LABELS: Winter & Winter
WORKS: Piano Quartet in C minor, Op. 60; Piano Quintet in F minor, Op. 34
PERFORMER: La Gaia Scienza
CATALOGUE NO: 910 052-2
La Gaia Scienza offers ‘period’ Brahms, its pianist playing an 1842 Erard, presumably similar to the 1839 Graf Brahms inherited from Schumann and on which he composed these works. At least, he used it for the suppressed original form of the C minor Quartet, a work so personal, reflecting his early feelings of despair over his involvement with Clara Schumann, that he took nearly 20 years to perfect it. LGS turns in an exceptionally clean but occasionally rather clinical performance, stressing the work’s Classicism (no bad thing) but as if viewing it from the outside.
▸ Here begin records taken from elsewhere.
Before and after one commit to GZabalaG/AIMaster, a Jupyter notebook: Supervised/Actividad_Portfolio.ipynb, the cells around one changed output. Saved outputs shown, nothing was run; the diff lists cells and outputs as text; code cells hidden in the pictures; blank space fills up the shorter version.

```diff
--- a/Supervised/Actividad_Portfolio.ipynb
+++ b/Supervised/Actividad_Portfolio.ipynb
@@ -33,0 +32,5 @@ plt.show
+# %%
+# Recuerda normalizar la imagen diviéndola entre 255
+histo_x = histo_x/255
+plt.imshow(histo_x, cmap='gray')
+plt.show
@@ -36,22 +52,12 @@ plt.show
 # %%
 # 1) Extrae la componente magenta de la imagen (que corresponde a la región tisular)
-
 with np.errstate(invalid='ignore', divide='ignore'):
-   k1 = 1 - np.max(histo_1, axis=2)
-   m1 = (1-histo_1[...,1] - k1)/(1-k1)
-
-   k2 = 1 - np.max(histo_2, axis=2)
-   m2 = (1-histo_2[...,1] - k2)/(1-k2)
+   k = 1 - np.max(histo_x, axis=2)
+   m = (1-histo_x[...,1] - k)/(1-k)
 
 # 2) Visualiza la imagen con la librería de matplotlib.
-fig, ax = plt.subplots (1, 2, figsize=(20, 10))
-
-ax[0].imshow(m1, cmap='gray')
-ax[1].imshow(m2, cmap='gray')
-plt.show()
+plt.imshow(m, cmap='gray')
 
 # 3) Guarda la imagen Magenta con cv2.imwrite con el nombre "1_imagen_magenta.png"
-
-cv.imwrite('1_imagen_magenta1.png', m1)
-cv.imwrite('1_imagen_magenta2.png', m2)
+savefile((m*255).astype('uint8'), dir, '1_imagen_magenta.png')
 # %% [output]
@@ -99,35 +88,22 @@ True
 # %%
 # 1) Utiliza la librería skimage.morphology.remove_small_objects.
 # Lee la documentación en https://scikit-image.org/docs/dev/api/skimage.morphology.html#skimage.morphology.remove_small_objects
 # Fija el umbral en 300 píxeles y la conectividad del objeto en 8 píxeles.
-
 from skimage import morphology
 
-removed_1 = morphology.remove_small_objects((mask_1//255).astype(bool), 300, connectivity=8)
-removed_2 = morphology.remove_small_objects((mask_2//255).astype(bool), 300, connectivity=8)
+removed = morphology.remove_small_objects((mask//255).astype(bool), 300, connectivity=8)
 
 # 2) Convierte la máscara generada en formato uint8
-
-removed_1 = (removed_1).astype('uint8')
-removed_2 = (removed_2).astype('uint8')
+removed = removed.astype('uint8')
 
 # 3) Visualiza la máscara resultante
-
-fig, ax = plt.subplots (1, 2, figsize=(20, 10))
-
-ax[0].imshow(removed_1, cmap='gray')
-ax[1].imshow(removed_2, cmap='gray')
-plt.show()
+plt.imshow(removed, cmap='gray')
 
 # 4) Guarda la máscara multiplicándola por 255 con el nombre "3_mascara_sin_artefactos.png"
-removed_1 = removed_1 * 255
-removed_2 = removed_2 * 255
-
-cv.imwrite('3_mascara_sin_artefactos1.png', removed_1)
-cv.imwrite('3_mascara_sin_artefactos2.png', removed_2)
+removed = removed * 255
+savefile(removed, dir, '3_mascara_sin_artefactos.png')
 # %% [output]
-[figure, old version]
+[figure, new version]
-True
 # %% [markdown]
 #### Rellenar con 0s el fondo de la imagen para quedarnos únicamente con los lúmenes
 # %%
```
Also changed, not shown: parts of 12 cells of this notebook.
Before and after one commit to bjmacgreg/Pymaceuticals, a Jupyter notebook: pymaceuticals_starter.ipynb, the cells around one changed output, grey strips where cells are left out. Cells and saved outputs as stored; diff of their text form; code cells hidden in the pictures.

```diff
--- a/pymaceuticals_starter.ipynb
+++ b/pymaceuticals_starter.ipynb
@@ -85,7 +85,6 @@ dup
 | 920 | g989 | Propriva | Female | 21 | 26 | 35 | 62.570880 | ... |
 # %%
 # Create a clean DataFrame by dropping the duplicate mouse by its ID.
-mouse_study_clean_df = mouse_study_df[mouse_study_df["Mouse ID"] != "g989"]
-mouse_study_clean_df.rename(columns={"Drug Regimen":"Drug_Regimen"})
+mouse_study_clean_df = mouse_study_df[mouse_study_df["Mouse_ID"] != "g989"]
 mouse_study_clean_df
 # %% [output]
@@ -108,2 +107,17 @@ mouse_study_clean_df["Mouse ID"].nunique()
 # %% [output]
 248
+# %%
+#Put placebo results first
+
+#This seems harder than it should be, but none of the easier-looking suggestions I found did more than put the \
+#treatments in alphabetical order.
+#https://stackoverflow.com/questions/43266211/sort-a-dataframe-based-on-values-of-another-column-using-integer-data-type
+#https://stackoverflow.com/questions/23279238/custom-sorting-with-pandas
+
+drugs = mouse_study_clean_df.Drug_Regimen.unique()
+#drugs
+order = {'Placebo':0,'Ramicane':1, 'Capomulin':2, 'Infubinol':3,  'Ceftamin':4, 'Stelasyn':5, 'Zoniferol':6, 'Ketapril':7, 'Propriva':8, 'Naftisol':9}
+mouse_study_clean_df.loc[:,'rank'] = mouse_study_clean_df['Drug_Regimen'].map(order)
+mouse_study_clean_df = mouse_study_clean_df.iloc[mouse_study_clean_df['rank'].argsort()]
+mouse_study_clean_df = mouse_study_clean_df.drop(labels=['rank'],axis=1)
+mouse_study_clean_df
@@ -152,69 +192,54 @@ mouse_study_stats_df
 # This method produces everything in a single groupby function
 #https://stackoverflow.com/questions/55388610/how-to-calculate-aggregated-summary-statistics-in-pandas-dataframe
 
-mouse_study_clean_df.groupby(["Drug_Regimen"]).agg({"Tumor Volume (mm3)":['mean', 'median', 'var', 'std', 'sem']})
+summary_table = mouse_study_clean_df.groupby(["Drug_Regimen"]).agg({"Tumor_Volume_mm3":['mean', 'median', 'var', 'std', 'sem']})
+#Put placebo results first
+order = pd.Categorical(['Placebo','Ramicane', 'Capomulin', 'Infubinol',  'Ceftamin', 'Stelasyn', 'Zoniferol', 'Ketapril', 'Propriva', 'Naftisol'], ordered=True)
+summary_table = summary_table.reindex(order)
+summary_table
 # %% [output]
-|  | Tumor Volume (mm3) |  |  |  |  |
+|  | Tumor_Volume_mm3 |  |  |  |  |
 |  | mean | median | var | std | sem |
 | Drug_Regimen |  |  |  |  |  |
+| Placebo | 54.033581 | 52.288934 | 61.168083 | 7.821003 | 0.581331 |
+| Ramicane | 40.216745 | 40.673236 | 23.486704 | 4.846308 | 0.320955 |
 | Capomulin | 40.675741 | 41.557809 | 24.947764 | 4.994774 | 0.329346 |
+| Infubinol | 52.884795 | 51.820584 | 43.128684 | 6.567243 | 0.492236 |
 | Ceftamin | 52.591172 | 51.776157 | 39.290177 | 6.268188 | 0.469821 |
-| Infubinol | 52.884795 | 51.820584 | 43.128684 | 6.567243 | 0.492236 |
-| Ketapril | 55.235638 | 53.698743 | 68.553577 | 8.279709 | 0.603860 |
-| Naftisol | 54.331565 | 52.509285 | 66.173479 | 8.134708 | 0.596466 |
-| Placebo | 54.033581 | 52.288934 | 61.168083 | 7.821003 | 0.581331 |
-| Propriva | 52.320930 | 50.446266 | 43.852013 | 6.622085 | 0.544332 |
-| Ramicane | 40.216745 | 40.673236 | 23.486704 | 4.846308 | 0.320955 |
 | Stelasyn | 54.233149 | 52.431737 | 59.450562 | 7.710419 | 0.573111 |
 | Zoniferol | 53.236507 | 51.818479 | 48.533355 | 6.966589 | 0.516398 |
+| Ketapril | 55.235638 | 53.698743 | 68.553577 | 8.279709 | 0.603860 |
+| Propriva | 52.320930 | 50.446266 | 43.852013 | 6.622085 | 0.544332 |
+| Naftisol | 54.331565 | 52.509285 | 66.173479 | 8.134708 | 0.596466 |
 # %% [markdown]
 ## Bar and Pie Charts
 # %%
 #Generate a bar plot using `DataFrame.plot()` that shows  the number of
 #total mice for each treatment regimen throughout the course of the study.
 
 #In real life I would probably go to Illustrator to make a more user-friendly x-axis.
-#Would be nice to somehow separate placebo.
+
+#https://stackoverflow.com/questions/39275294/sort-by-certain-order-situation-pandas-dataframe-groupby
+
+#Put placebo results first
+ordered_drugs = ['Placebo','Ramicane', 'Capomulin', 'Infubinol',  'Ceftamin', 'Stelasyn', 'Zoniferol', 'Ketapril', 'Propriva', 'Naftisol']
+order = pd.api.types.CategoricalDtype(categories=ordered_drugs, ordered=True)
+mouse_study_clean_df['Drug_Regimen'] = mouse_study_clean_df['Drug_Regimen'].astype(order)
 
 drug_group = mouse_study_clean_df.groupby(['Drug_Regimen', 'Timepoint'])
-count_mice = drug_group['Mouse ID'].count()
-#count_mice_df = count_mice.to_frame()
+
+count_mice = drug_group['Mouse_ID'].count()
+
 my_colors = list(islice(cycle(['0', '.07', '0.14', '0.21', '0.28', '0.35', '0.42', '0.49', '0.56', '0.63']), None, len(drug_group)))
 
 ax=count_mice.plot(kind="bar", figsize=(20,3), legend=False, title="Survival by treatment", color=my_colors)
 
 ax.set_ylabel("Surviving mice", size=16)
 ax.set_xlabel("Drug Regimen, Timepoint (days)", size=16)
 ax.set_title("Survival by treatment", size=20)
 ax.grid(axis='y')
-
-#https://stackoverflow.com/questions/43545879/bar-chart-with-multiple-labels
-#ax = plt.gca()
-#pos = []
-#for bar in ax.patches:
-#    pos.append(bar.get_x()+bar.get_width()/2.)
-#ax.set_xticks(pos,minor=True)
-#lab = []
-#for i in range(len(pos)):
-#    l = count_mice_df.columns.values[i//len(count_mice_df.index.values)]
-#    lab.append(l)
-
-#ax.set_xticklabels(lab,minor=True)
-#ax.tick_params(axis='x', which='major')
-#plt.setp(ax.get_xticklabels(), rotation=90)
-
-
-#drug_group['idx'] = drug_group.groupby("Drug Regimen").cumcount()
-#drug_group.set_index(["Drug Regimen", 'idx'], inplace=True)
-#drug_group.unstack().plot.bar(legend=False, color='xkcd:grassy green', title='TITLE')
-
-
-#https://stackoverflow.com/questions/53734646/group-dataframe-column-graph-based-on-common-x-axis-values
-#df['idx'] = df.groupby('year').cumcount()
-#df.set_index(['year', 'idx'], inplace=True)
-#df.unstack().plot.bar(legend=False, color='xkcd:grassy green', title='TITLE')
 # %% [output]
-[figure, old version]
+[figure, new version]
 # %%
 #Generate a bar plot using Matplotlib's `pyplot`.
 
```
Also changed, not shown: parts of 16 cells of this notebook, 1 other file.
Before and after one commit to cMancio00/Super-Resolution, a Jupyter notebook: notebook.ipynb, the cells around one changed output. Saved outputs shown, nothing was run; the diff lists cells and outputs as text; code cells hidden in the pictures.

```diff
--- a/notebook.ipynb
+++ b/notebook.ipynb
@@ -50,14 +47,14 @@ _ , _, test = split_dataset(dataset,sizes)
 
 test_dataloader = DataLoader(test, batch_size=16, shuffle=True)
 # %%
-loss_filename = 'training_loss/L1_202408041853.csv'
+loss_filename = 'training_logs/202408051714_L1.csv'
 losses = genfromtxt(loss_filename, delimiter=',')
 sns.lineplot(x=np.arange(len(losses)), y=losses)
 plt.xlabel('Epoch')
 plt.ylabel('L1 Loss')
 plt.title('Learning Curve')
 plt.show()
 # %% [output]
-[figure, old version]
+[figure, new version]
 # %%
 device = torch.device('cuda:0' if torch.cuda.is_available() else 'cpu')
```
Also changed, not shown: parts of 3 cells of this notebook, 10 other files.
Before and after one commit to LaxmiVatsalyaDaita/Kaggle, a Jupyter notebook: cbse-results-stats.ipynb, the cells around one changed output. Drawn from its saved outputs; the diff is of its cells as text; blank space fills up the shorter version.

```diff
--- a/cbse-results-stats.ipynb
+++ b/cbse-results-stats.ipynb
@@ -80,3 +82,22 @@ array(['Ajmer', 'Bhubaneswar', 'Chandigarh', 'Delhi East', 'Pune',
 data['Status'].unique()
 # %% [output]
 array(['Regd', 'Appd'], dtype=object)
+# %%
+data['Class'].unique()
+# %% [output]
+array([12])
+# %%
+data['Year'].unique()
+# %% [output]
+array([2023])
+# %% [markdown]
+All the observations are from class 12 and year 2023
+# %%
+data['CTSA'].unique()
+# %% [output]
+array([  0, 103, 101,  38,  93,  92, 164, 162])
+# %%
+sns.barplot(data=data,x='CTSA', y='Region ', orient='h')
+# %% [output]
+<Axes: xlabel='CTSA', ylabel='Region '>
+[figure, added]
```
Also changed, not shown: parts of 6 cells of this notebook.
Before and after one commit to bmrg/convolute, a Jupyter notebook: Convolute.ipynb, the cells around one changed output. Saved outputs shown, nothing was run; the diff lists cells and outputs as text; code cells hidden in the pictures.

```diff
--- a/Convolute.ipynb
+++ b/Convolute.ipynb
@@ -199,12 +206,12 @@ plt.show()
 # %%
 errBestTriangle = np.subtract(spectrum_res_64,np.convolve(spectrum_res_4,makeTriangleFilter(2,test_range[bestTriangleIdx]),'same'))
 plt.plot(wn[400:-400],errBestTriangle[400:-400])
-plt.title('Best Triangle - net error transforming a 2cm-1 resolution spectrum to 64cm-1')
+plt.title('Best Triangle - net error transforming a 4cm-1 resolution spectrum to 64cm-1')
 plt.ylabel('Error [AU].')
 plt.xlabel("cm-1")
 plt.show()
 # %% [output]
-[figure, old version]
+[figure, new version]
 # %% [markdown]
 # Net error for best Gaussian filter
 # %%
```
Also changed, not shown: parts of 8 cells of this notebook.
The Mozart Piano Quartet, on the other hand, uses modern instruments (Brahms’s later preference) and seems totally involved: it’s a thrilling account, warmly recorded, and it does the spacious and seldom-heard A major Quartet equally proud.
But then La Gaia Scienza turns in an absolutely first-rate interpretation of the F minor Quintet. Here the Erard truly comes into its own, allowing very flexible articulation and excellent balance so the inner string parts really make their full effect; and the players’ involvement is total. In a very lively acoustic, this riveting account is actually one of the best currently available, coming a very close second to my favoured version by Eliso Virsaladze and the Borodin Quartet. In the quartets, the Mozart offers better value, though not quite equalling Laredo-Stern-Ma-Ax on Sony. La Gaia Scienza also gets the prize for the year’s most unhelpful booklet notes for listeners coming fresh to these important works – quotations of two comments Brahms made, obliquely comparing Op. 60 with Goethe’s Werther, followed by a single editorial sentence: ‘Brahms had a horrible problem with women’. So he did; but he wrote music too! Calum MacDonald